*** Opening SUPPLIED RECORDS ***
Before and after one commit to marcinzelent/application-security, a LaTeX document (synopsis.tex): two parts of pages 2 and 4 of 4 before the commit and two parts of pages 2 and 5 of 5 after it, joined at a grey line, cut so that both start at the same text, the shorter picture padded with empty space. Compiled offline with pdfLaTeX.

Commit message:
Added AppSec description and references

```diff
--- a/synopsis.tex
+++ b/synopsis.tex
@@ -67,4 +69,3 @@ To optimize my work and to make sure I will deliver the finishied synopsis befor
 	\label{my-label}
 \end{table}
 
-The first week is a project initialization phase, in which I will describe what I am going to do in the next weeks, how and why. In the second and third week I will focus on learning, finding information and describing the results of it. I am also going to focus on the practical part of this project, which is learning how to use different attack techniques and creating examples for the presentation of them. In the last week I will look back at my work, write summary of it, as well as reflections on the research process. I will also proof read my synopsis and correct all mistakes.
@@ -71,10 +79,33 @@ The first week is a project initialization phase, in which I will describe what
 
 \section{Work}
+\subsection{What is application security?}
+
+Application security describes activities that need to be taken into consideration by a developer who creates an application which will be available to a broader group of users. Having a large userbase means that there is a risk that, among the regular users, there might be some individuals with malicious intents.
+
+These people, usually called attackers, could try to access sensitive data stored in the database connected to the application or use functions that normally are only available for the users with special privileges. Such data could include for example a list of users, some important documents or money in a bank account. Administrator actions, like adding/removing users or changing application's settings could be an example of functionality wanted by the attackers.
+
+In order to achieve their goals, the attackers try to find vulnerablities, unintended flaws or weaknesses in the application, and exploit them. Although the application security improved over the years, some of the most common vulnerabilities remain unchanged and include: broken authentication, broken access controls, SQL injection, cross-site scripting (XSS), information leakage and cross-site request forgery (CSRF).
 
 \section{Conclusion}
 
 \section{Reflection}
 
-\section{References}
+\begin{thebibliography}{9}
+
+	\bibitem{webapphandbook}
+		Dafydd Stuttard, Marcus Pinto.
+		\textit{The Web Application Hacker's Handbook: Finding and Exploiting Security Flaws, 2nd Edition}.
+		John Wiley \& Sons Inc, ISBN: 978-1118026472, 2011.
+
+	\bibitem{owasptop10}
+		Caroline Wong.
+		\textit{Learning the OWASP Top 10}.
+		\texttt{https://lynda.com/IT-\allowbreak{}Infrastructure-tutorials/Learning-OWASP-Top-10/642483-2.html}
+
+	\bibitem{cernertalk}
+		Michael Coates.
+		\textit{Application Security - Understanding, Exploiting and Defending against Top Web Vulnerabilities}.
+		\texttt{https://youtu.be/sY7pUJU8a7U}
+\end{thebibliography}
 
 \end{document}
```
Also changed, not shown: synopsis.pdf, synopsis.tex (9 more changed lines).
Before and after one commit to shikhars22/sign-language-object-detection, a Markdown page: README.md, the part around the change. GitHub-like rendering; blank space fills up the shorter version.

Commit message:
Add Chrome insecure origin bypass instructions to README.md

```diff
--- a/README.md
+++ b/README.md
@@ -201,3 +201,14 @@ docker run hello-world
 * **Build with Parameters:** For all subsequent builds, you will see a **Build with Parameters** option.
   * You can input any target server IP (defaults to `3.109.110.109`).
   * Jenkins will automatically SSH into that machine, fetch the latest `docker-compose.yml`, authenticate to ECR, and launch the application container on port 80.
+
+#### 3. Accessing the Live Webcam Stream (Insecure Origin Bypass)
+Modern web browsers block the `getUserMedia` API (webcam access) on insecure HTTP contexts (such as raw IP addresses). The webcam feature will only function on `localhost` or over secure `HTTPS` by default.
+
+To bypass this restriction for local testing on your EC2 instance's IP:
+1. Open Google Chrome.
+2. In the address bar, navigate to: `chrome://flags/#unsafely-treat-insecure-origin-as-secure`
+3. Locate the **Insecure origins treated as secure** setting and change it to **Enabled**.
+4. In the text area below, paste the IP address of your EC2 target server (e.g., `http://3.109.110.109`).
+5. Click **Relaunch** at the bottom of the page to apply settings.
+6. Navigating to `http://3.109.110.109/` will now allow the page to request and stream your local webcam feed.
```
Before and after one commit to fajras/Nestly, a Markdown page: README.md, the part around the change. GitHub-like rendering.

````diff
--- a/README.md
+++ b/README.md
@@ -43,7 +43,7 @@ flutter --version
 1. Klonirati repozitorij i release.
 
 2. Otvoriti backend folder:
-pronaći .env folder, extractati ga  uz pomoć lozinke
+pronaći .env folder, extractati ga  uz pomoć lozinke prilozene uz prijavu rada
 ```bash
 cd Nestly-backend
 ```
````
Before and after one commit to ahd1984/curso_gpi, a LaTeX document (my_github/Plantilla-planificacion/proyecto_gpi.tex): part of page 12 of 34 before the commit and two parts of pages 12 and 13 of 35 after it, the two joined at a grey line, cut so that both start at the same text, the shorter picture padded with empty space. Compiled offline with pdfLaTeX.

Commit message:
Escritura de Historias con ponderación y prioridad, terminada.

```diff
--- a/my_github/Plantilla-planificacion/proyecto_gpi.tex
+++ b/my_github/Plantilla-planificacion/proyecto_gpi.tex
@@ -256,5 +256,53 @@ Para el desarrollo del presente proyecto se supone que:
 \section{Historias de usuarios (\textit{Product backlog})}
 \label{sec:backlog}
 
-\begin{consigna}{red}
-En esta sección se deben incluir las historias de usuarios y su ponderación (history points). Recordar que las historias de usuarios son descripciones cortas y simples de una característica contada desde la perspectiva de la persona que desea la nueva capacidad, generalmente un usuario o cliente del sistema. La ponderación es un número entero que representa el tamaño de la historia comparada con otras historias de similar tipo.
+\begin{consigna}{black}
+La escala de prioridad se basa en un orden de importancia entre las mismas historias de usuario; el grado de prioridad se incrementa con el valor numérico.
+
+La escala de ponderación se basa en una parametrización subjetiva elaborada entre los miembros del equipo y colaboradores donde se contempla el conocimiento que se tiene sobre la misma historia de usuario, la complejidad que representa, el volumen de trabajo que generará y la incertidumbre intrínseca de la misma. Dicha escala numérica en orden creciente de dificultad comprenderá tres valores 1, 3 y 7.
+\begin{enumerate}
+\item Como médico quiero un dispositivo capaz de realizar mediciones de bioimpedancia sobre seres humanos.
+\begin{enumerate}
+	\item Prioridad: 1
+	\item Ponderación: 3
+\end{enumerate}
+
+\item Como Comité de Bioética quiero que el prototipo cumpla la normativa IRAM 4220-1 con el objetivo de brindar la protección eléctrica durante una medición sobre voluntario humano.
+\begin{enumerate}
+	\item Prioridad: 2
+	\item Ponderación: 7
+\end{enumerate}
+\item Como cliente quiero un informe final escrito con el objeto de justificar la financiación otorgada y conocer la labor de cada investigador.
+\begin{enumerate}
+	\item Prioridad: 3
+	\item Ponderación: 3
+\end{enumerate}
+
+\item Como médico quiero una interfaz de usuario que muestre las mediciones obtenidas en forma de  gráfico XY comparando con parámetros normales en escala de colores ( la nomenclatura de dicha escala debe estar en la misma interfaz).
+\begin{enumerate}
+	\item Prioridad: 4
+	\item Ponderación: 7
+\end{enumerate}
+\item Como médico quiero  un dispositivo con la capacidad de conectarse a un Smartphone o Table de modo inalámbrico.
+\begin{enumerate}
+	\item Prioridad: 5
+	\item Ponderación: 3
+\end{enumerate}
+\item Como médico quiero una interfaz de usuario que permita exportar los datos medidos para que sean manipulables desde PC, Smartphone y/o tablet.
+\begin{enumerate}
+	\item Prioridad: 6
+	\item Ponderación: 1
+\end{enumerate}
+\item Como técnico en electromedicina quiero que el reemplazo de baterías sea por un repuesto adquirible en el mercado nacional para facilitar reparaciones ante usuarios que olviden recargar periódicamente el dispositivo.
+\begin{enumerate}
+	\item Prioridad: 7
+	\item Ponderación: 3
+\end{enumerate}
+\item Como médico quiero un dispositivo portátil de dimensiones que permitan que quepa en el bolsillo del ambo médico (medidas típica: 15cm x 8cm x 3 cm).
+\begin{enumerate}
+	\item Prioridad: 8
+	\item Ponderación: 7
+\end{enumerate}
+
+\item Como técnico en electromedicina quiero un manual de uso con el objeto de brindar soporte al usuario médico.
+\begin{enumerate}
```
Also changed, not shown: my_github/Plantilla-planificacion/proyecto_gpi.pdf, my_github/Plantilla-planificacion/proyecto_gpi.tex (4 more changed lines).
*** Closing SUPPLIED RECORDS ***
--- PROBLEM REQUIREMENTS ---
All lines of the listing holding the string "pomoć" must be returned, copied as they stand.

--- TASK ANSWER ---
-pronaći .env folder, extractati ga  uz pomoć lozinke
+pronaći .env folder, extractati ga  uz pomoć lozinke prilozene uz prijavu rada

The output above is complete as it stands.